The Dec. 19 letter “ No ‘white privilege’” questioned the force of white privilege and suggested “good morals” and hard work could overcome the effects of 350 years of slavery followed by a century of Jim Crow.
The Dec. 20 obituary of Tuskegee Airman Lowell Steward (“ Airman broke barriers in sky”) offers a sound rebuttal. Despite flying more than 100 combat missions during World War II and earning the Distinguished Flying Cross, when Steward was discharged in 1946, he couldn’t get a loan for a home because he was black. Meanwhile, white veterans were buying homes with the help of the GI Bill.
Although Steward eventually got a house, thanks to redlining and residential segregation, he was unable to amass the same level of wealth as his white counterparts. Consequently, despite Steward’s strong work ethic and unimpeachable morals, his children and and grandchildren will inherit less than the offspring of white World War II veterans.
That’s the insidious nature of white privilege.

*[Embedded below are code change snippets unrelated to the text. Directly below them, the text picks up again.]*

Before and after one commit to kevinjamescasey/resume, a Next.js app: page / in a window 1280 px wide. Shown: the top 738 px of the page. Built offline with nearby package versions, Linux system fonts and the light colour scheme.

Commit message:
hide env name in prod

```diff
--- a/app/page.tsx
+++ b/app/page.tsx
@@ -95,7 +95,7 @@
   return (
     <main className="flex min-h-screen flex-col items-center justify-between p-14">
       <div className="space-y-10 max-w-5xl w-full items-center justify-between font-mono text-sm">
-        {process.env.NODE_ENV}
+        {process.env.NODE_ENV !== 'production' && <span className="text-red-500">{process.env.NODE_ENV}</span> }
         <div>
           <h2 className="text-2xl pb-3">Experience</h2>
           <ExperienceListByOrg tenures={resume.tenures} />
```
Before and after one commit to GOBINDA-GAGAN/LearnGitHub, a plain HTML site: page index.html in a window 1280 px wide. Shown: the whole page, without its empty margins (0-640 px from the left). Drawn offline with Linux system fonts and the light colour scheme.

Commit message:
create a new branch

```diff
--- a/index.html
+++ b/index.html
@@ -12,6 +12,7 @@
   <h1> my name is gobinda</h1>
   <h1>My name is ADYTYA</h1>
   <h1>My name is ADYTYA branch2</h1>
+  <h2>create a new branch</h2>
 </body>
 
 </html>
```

It persists through generations despite our best efforts to ignore the power of history.
Gretchen M. Engel